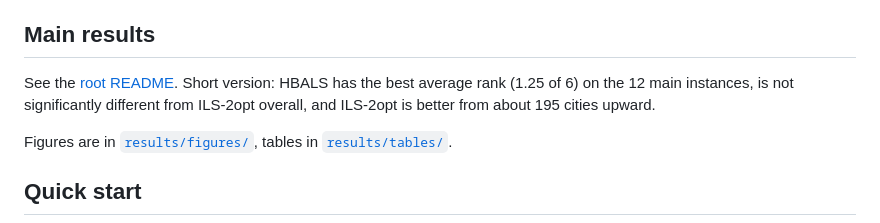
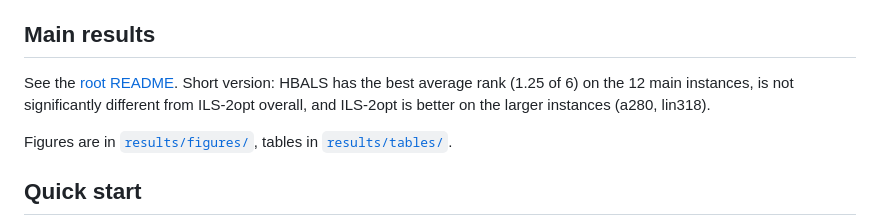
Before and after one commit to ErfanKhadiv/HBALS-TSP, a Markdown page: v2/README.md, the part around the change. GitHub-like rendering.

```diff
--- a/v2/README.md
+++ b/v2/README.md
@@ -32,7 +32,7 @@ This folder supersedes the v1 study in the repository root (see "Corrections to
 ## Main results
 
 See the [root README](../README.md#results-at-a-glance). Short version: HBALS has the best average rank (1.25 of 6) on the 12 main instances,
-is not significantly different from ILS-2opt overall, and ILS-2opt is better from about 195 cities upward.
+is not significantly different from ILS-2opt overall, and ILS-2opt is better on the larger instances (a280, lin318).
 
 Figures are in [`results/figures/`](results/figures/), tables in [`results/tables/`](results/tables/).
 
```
::::::
Show all lines above that contain "better".

-is not significantly different from ILS-2opt overall, and ILS-2opt is better from about 195 cities upward.
+is not significantly different from ILS-2opt overall, and ILS-2opt is better on the larger instances (a280, lin318).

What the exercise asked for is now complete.